I didn’t make a special effort to collect  pictures of Nepalese working women, they showed up as photo opportunities …time and time again…and I just took pictures. It was shocking at first to see tiny women hauling big sacks, and it continues to make me uncomfortable because I still don’t see men hauling weight very often…its nearly always women.   Quite what they are doing while the women are hauling rocks, I’m not so sure.  I suspect not so much.  After a day shifting bags of cements, many women then go back and cook, wait for their husbands and sons to eat their fill, and then eat what’s left.  The imbalance is astounding. The more I learn, the worse the picture grows.

women planting rice

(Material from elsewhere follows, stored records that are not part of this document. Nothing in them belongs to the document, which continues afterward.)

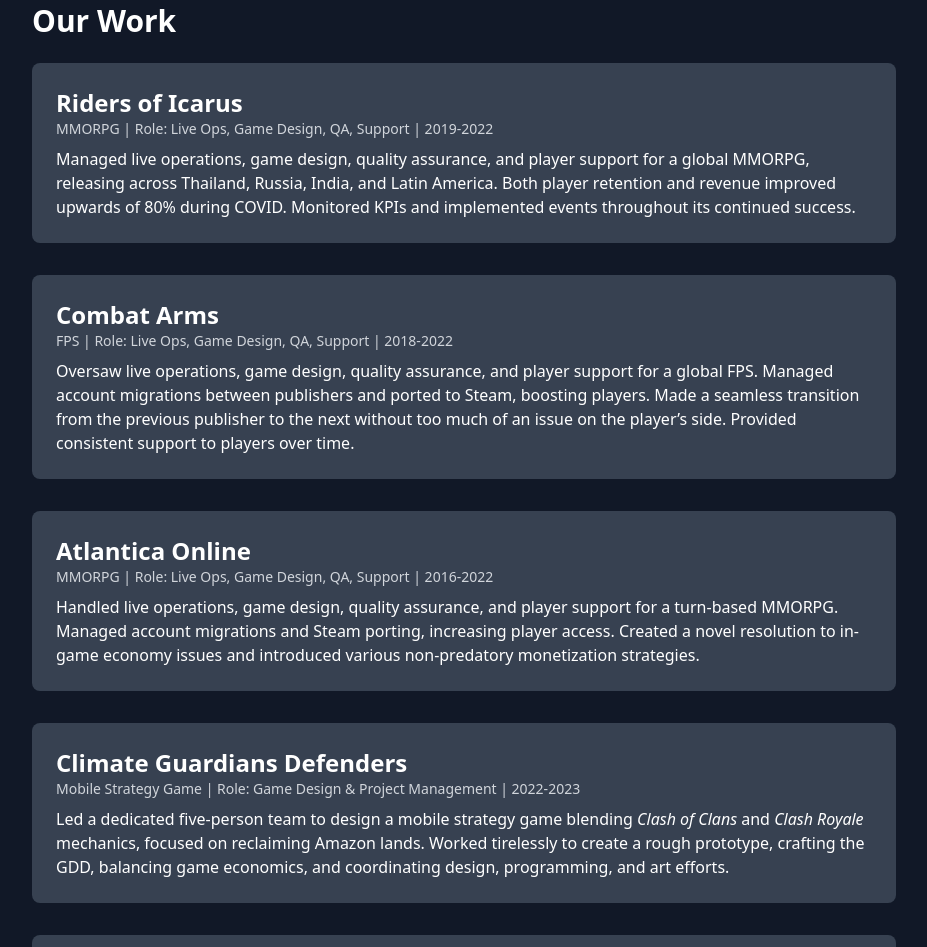
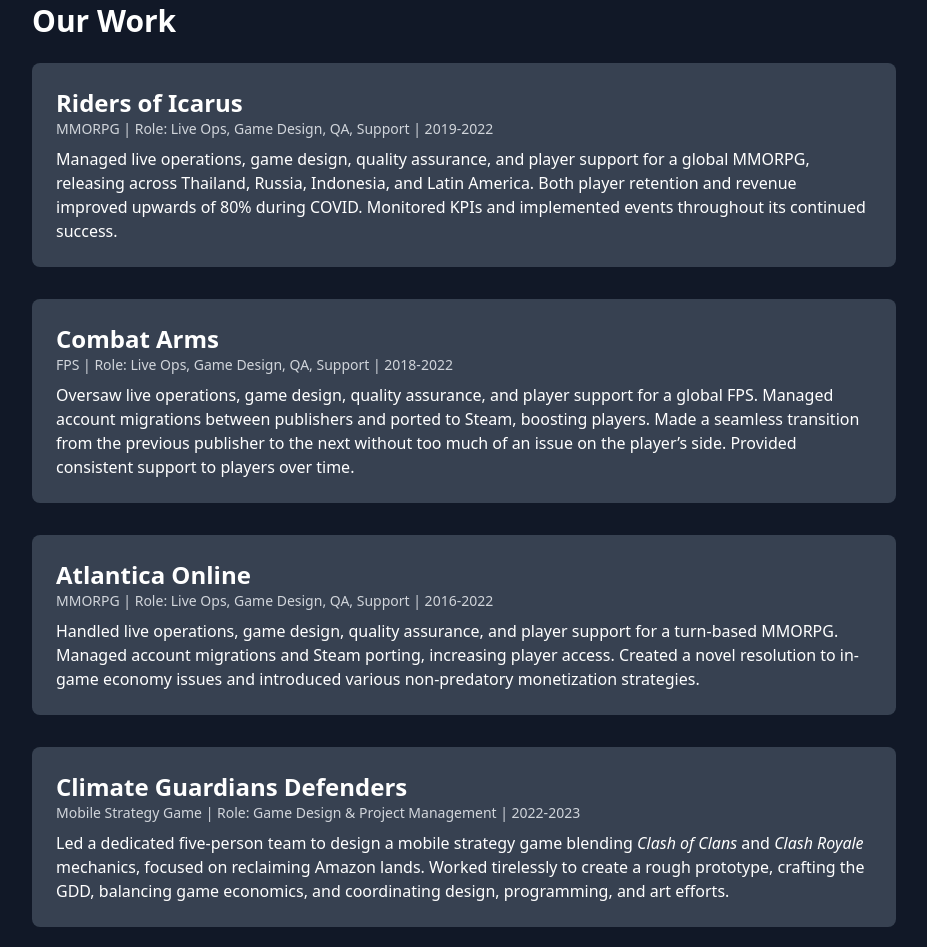
Before and after one commit to cryonize/CryOps-Interactive, a plain HTML site: page index.html in a window 1280 px wide. Shown: the part 1325-2272 px from the top of the page, without its empty margins (176-1103 px from the left). Drawn offline with nearby package versions, Linux system fonts and the light colour scheme.

Commit message:
Update index.html

```diff
--- a/index.html
+++ b/index.html
@@ -141,7 +141,7 @@
         <h3 class="text-2xl font-bold">Riders of Icarus</h3>
         <p class="text-sm text-gray-300 mb-2">MMORPG | Role: Live Ops, Game Design, QA, Support | 2019-2022</p>
         <p>
-          Managed live operations, game design, quality assurance, and player support for a global MMORPG, releasing across Thailand, Russia, India, and Latin America. Both player retention and revenue improved upwards of 80% during COVID. Monitored KPIs and implemented events throughout its continued success.
+          Managed live operations, game design, quality assurance, and player support for a global MMORPG, releasing across Thailand, Russia, Indonesia, and Latin America. Both player retention and revenue improved upwards of 80% during COVID. Monitored KPIs and implemented events throughout its continued success.
         </p>
       </div>
       <!-- Project 2 -->
```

Yet, despite all this, these were women were cheerful and worked as a team all day planting rice, and I was a welcome break from all the hardwork.  There were one or two guys there helping too.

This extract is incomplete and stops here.